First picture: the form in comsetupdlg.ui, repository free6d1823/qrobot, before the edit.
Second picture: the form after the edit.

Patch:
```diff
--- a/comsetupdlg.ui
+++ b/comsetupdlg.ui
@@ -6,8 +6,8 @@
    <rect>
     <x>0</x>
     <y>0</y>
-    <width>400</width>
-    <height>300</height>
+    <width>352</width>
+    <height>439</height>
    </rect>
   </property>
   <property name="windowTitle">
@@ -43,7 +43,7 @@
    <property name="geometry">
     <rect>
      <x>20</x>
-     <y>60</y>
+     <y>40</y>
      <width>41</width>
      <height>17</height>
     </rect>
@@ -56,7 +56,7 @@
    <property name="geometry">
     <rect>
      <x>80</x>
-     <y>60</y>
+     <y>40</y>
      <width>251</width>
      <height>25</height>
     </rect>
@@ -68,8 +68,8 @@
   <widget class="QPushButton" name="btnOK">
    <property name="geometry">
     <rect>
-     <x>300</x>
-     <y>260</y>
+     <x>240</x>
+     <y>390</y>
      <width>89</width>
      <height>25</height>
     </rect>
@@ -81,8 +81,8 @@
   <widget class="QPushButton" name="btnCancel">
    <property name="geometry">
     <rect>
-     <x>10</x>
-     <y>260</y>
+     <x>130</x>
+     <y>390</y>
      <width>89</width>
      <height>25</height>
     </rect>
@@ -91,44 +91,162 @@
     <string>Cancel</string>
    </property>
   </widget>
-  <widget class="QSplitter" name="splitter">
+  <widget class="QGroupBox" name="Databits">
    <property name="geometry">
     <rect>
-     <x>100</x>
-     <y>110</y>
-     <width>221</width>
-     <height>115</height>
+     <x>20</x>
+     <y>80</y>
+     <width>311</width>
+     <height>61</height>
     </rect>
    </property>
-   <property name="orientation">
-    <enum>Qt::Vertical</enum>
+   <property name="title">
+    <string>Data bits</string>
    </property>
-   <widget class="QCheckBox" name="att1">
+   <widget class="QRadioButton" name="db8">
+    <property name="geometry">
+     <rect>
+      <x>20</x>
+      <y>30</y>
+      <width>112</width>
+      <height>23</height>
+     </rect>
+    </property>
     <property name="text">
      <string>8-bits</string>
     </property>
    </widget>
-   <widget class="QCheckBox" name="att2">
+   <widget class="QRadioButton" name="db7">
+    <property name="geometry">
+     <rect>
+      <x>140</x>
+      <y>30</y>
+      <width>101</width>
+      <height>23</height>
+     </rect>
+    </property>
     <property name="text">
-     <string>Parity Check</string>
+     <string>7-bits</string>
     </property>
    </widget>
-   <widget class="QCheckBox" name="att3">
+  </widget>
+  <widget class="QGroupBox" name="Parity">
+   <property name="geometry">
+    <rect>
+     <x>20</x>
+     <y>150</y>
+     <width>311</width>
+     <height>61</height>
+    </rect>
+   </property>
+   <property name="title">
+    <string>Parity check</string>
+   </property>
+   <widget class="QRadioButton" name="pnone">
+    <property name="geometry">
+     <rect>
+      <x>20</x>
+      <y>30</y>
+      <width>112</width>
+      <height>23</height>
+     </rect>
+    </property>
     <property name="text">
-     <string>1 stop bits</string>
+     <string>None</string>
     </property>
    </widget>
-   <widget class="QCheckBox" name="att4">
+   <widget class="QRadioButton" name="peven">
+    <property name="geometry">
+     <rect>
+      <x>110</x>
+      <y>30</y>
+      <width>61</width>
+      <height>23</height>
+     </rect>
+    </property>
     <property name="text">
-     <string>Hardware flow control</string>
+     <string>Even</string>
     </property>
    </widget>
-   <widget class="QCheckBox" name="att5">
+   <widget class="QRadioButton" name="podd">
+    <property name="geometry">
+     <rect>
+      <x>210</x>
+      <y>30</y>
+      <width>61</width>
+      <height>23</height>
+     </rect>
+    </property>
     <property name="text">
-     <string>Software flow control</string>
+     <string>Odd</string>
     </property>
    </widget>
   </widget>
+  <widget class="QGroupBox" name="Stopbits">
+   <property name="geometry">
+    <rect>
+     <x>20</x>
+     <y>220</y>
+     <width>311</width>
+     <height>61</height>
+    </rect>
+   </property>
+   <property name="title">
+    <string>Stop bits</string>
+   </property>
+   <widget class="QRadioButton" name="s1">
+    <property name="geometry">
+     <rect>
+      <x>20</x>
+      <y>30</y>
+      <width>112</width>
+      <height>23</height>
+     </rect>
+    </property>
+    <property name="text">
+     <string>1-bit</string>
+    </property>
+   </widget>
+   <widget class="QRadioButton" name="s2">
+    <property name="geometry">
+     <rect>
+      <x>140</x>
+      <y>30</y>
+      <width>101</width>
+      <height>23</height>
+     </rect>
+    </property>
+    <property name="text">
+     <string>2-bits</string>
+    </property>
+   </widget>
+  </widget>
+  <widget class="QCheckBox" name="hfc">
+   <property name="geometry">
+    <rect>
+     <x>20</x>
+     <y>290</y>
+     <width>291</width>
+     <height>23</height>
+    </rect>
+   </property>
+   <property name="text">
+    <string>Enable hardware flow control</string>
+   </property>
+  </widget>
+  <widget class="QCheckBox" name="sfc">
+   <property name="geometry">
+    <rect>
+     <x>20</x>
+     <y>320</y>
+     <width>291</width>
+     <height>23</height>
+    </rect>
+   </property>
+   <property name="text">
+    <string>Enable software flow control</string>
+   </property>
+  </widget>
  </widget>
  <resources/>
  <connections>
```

· · · · ·

▶ Your assignment
From the entries above, extract each line containing "QGroupBox".

▶ Written reply
+  <widget class="QGroupBox" name="Databits">
+  <widget class="QGroupBox" name="Parity">
+  <widget class="QGroupBox" name="Stopbits">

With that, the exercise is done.